Upgrade the internal RAM to 16k bytes
This entry shows how I modified my issue 1 board ZX81. The pictures below show the steps I took.
The standard ZX81 as supplied by Sinclair Research Ltd only has 1k bytes of RAM (Random Access Memory). This is in the form of either a single 8 bit by 1024 bit (1k byte) SRAM chip (IC4, 4118) or two 4 bit by 1024 bit SRAM chips (IC4a and IC4b, both 2114 type). SRAM means Static Random Access Memory.
Now, if you are very careful, you can do useful things with only 1k byte of RAM. But you can do so much more with 16k bytes of RAM.
Back in the ZX81s heyday, the normal solution was to buy a memory (RAM) expansion and plug it into the expansion port (edge-connector) at the rear of the ZX81.
And you can still obtain used examples of the various different makes on the second hand market.
But some designs do suffer from RAM pack wobble. That is, a slight movement of the ZX81 and the plug-in memory sometimes causes a momentary break in one or more of the edge-connector contacts and your program either becomes corrupt or the ZX81 resets and deletes your program :-(
However, now that technology has moved on, you can get a single chip that can provide 16k bytes of RAM. And it is not that difficult to fit it to a ZX81 PCB (Printed Circuit Board).
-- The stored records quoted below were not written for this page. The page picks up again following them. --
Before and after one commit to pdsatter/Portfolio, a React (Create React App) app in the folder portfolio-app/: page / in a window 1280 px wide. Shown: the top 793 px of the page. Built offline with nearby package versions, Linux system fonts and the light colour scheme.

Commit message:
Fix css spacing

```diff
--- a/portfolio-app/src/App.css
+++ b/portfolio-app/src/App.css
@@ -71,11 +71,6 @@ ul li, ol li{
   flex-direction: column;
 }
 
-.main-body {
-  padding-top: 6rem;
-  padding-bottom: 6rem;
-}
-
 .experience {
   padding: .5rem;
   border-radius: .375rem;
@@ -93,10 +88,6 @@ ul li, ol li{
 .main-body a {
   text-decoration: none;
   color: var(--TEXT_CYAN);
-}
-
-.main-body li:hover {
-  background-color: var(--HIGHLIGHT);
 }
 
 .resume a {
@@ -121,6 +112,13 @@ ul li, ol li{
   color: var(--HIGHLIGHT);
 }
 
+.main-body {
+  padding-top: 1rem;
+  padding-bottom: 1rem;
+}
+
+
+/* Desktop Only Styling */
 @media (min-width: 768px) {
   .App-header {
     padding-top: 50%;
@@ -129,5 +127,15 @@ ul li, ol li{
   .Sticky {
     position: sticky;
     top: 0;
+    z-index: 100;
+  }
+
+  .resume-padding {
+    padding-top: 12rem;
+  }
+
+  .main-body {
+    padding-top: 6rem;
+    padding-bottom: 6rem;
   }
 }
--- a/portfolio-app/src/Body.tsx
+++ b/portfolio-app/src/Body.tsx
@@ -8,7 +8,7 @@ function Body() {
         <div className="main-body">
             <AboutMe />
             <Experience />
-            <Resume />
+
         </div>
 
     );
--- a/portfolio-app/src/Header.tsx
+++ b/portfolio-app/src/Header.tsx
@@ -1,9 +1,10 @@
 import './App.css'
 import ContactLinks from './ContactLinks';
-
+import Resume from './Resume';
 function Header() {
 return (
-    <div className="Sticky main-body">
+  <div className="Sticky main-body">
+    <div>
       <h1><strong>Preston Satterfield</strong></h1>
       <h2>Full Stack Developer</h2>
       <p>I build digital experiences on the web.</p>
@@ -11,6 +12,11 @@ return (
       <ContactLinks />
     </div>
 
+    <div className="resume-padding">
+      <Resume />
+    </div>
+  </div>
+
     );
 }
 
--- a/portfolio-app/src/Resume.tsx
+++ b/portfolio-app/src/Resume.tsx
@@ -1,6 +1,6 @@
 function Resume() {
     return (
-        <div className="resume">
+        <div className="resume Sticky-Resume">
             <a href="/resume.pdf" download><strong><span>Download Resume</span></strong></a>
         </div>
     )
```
You do however need some skills. Requirements are: able to de-solder, solder and to have a steady hand when cutting the PCB tracks. I used a hand held PCB 12V drill with a cutting blade fitted.
Before proceeding, it is wise to confirm that your ZX81 does in fact work. Then you know the condition and status of it before you work on it.
Once you have opened the ZX81 case by unscrewing all the screws (including the hidden ones under three of the rubber feet), you can unscrew the small screws that hold the PCB to the case.
Be very gentle with the keyboard membrane tails, as original membranes go brittle. Then any crack that forms will break the electrical connections that form the wires and some or all of the "keys" on your keyboard will no longer work.
In fact, it is likely that the cracks have already started long before you get a screwdriver to open the case. So buy a new keyboard membrane ;-)
Once the PCB is free of the case and the membrane, have a good look and see if there are any problems. For example dry solder joints or poorly soldered joints. Resolder any that look suspect [unless they are on the RAM chip(s) IC4/IC4a/IC4b in which case this/these are being removed].
If you are very good at desoldering, now is the time to put this skill to the test. Desolder the RAM chip(s) IC4/IC4a/IC4b. Be very careful not to damage the PCB tracks (traces) and pads. Although lifting a pad is not terminal, it does mean you have to repair the damage.
If however, you are less experienced, as it is unlikely you will need to reuse the old RAM chips, instead use some electronic side cutters to cut each pin (leg) of the RAM chip(s) at the bend where it goes into the plastic case of the chip. Then you can de-solder one pin at a time. This is far easier.
|Top of PCB after old RAM de-soldered|
|Bottom of PCB after old RAM de-soldered|
|Top of PCB after tracks cut|
|Top of PCB after tracks cut - close-up|
|Bottom of PCB after tracks cut - see circled areas|
|Bottom of PCB after holes de-soldered|
|Top of PCB after holes de-soldered|
|Bottom of PCB showing signal details|
|Bottom of PCB showing wiring|
|Top of PCB showing wiring|
|Top of PCB showing SRAM socket|
|Top of PCB showing SRAM socket and wiring|
|Top of PCB showing temp +5V wire link (the uninsulated wire)|
|Top of PCB showing link L2|
|Top view, finished 16k RAM|
|The test program I used|
|Passed test okay|